Reprinted from my post at the now defunct IT risk management blog at UBC Sauder School of Business.
Given that we’re still not quite to the elusive paperless society so many futurists and technologists have promised us, our offices and homes have printers. Some of our offices have lots of printers and lots of different printers at that.This brings me to an interesting question. Have you considered your printers in your information security practise?
Now at this point, you might be laughing at that idea. After all, printers print things and not much more aside from the odd print/scan/fax/copy multi-function unit, which also doesn’t sound very scary. Right? The truth is, however, that printers are really computers in and of themselves and (if network printers) run network services, such as web serving, FTP, telnet, and others, in addition to their regular printing duties.
The rationale mentioned above leads many organizations to pay very little attention to their printer fleets and how they are configured and managed, which can be quite dangerous.
What’s dangerous for them is fun for
hackers auditors. So let’s take a quick look at how it’s done! The following is a bit technical though not vital to getting the gist of this post so feel free to skip it if you wish.
nmap -sS -p515,9100 192.168.1.*
What this line does is instruct Nmap to scan the entire 192.168.1.0 network for services listening on ports 515 or 9100 — ports commonly used for print services.
Once the printers are identified, one can begin probing further. Another scan against the printers for port 23 will reveal if telnet is running. If it is, you can attempt logging in to the printer via telnet. If you can get in via telnet, you can do all sorts of things, as detailed here and elsewhere, such as find information printed, faxed, or copied for a start.
If FTP is running on the machine, it can be used to store and serve files. As such, printers are used for hiding files on the network or run a somewhat stealthy file sharing server.
Most network printers these days have web servers for web based configuration and they are all too often left with no password protection enabled or have only default passwords. Once in to the web configuration console, any of it’s settings can be changed (many of these things can be changed via the telnet command line interface as well).
Lots of shenanigans are possible in exploiting printer security like changing the display and banner messages, putting paper clip images on every page so people think there is a paper clip stuck in the machine, or sending scan jobs to random users.
While much of the issues I have already mentioned are not major, in and of themselves, what’s really concerning is that compromised printers can also be used to map out entire networks or as a proxy for attacks on other devices.
So what can you do to protect yourself from threats involving printers?

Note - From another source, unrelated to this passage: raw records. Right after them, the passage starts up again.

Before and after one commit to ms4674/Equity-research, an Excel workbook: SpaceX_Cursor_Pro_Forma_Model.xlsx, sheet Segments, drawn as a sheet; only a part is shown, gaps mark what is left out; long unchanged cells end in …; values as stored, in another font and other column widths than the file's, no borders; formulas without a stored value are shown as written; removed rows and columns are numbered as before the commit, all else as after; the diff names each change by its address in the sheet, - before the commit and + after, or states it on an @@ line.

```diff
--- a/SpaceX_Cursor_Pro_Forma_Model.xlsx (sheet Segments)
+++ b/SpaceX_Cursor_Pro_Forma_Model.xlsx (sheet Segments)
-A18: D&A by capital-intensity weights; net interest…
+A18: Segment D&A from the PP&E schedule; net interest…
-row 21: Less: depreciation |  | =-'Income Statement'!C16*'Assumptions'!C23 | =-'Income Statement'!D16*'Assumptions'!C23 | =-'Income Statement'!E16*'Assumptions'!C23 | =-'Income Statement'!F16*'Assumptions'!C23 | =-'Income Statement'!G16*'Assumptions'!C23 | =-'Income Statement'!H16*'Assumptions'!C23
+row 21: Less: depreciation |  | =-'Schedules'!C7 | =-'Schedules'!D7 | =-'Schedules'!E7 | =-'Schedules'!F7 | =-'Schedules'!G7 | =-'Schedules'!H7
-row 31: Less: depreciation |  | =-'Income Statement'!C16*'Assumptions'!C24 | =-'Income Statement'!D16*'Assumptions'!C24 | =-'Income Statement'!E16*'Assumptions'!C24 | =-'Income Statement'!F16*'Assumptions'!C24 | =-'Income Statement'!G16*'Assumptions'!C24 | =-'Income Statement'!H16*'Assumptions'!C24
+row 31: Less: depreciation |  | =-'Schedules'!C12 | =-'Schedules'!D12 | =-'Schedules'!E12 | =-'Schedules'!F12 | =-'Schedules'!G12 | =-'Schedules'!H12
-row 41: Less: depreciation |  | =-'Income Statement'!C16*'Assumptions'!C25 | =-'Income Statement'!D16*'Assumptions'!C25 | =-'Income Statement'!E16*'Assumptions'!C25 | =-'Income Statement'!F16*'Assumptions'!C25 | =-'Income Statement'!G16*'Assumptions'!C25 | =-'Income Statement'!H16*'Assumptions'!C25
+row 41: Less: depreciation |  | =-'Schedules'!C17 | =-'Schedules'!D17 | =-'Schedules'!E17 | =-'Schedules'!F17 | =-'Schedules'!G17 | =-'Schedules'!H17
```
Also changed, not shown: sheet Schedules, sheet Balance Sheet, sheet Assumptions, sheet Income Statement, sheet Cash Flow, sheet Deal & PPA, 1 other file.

Mostly standard security measures apply. The web panels for them can be locked down with authentication. Some can even be centrally managed. Disable unnecessary services running on the devices (as with all devices), log and restrict access to administrative functions to only those who absolutely need it. Ensure any ports the printers are listening on are not accessible from untrusted networks (like the Internet). Most importantly, have a comprehensive information security plan at your organization that includes all information systems components and educate everyone on what it means as well as why it’s important.

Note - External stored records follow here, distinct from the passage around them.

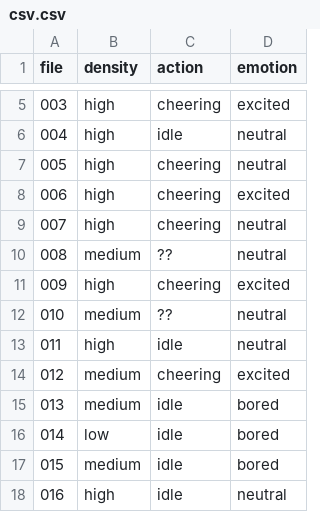
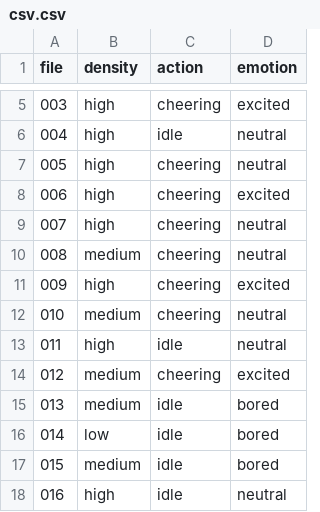
Before and after one commit to seascallion/CrowdBehaviorRecognition, a CSV file: data/csv.csv, drawn as a sheet; only a part is shown, gaps mark what is left out.

```diff
--- a/data/csv.csv
+++ b/data/csv.csv
@@ -9,5 +9,5 @@ file,density,action,emotion
 007,high,cheering,neutral
-008,medium,??,neutral
+008,medium,cheering,neutral
 009,high,cheering,excited
-010,medium,??,neutral
+010,medium,cheering,neutral
 011,high,idle,neutral
```
Also changed, not shown: 1 other file.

The real lesson here is that security and risk management is really a way of thinking and operating. It is a continual process that encompasses the entire organization — devices, software, facilities, process, and (most of all) people, rather than a concrete set of rules or a software package that one can buy. Such a comprehensive posture toward security and risk is how these less obvious vulnerabilities can be found and properly mitigated.
Much of the information presented here was based on my experience in systems administration and security auditing. However these sources were also used in informing and writing this article: